The man Mooney defeated in last year's training camp competition was Quinn Johnson, who ended up getting a second act with the team when Mooney suffered that torn hamstring that eventually required offseason surgery. I've never tried to hide my lack of affection for QJ's game, especially his work on zone runs. He played 55 snaps in the final four games, or 20% of the time in those games and 5% of the total season snaps. He did not carry the ball and was thrown one pass in four games, an incompletion against the Cardinals. Like Mooney, he is under contract for 2014, albeit at a reported salary of $730,000. I never understood how he was in the NFL in the first place and therefore assumed that whatever hidden quality kept him around would keep him around forever. Since Mooney won that competition, there were apparently limits to that. Now? Who knows if Whisenhunt and Michael will have the same level of affection for him.
The other names that may figure into this mix are Taylor Thompson and Delanie Walker, but I will talk about them when I talk about the tight ends.
I lean in favor of the Titans keeping a fullback. If that fullback comes from a player on the Titans right now, then I believe Collin Mooney is, will, and should be the favorite.
But, frankly, this is the third positional analysis I've written and the third with a fair amount of uncertainty. Whisenhunt and Michael's statements and Whisenhunt's past history support the idea of keeping a separate fullback.
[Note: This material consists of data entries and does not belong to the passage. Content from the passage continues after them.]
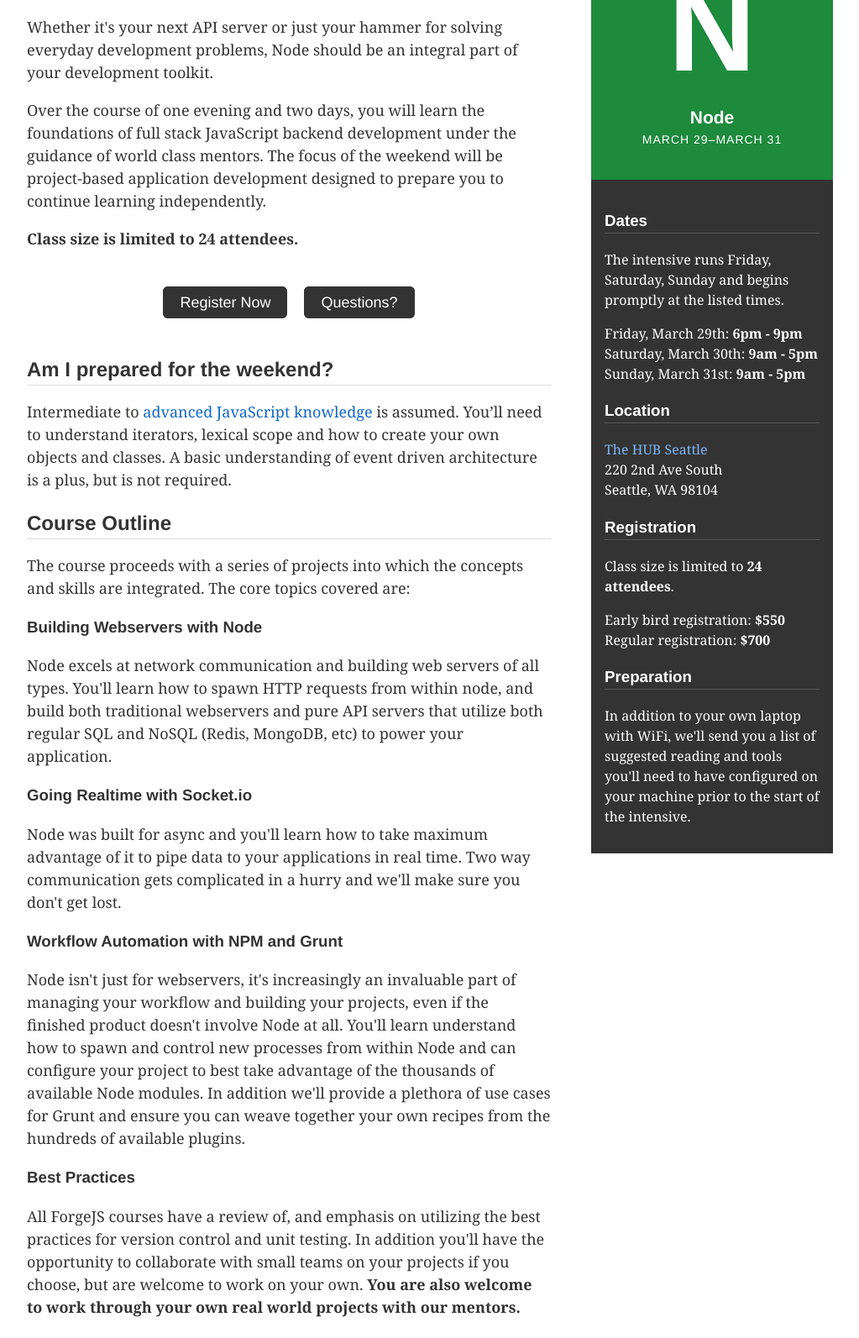
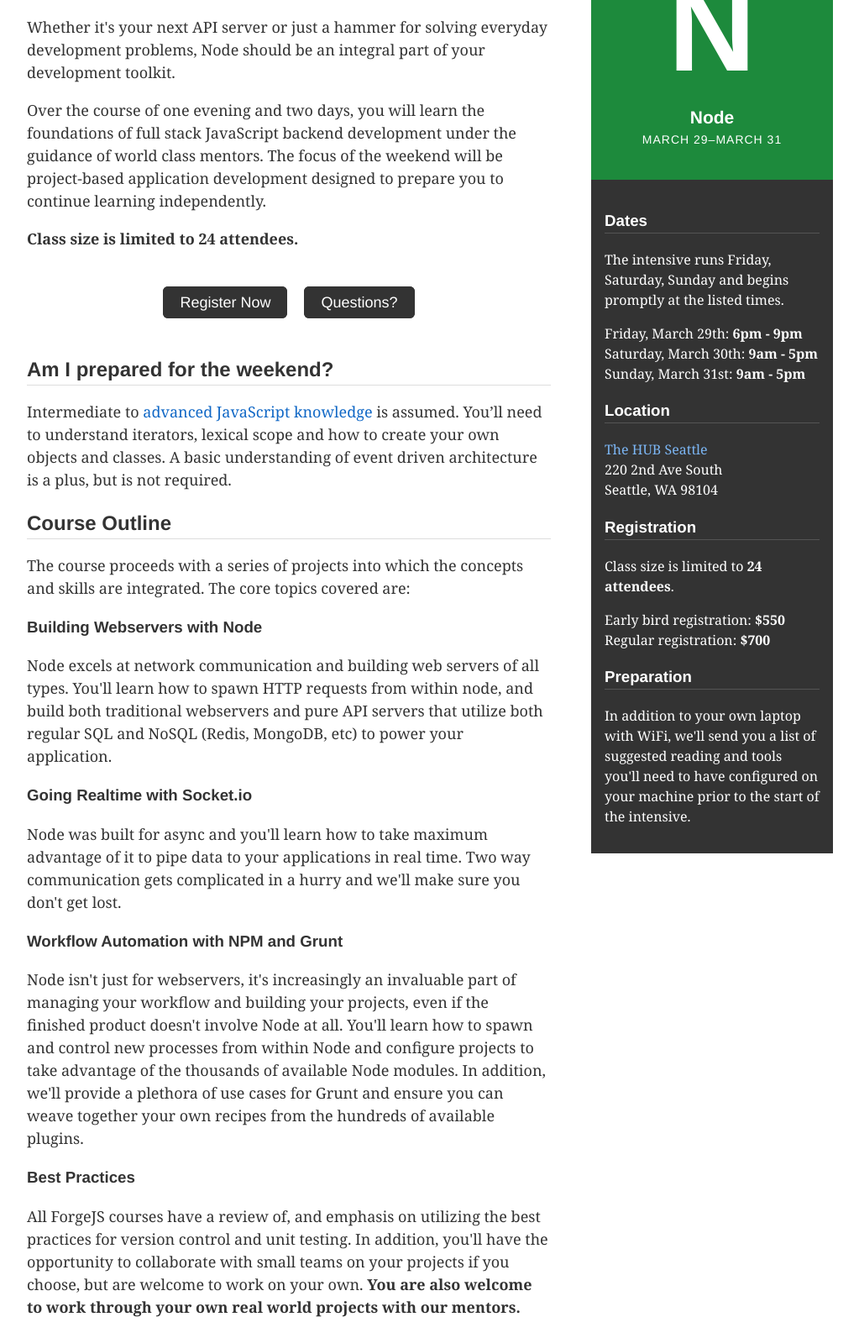
Before and after one commit to FormidableLabs/forgejs.com, a website: page node.html in a window 1280 px wide. Shown: the part 307-1900 px from the top of the page at 84% size, without its empty margins (128-1151 px from the left). Drawn offline with nearby package versions, Linux system fonts and the light colour scheme.

Commit message:
node and advanced grammar cleanup

```diff
--- a/node.html
+++ b/node.html
@@ -36,7 +36,7 @@
 
     <h1>Node Intensive Weekend</h1>
 
-    <p>Whether it's your next API server or just your hammer for solving everyday development problems, Node should be an integral part of your development toolkit.</p>
+    <p>Whether it's your next API server or just a hammer for solving everyday development problems, Node should be an integral part of your development toolkit.</p>
 
     <p>Over the course of one evening and two days, you will learn the foundations of full stack JavaScript backend development under the guidance of world class mentors. The focus of the weekend will be project-based application development designed to prepare you to continue learning independently. </p>
 
@@ -59,11 +59,11 @@
     <p>Node was built for async and you'll learn how to take maximum advantage of it to pipe data to your applications in real time. Two way communication gets complicated in a hurry and we'll make sure you don't get lost.</p>
 
     <h3>Workflow Automation with NPM and Grunt</h3>
-    <p>Node isn't just for webservers, it's increasingly an invaluable part of managing your workflow and building your projects, even if the finished product doesn't involve Node at all. You'll learn understand how to spawn and control new processes from within Node and can configure your project to best take advantage of the thousands of available Node modules. In addition we'll provide a plethora of use cases for Grunt and ensure you can weave together your own recipes from the hundreds of available plugins.</p>
+    <p>Node isn't just for webservers, it's increasingly an invaluable part of managing your workflow and building your projects, even if the finished product doesn't involve Node at all. You'll learn how to spawn and control new processes from within Node and configure  projects to take advantage of the thousands of available Node modules. In addition, we'll provide a plethora of use cases for Grunt and ensure you can weave together your own recipes from the hundreds of available plugins.</p>
 
 
     <h3>Best Practices</h3>
-    <p>All ForgeJS courses have a review of, and emphasis on utilizing the best practices for version control and unit testing. In addition you'll have the opportunity to collaborate with small teams on your projects if you choose, but are welcome to work on your own. <b>You are also welcome to work through your own real world projects with our mentors.</b></p>
+    <p>All ForgeJS courses have a review of, and emphasis on utilizing the best practices for version control and unit testing. In addition, you'll have the opportunity to collaborate with small teams on your projects if you choose, but are welcome to work on your own. <b>You are also welcome to work through your own real world projects with our mentors.</b></p>
 
 
   </section>
```
Also changed, not shown: advanced-js.html (+2 -2 lines).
As I listened to them and thought about it, though, I kept thinking "Taylor Thompson, Taylor Thompson, Taylor Thompson," a fullback who is an effective player and can play in-line, something Whisenhunt noted was a play (and Dennis Johnson, the current Steelers fullback, is in that mold). If neither Mooney nor Johnson fits the mold of what specifically Whisenhunt and Michael are looking for, then they could absolutely go into the free agent or undrafted rookie class for a player who more closely fits their idea of what a fullback should be.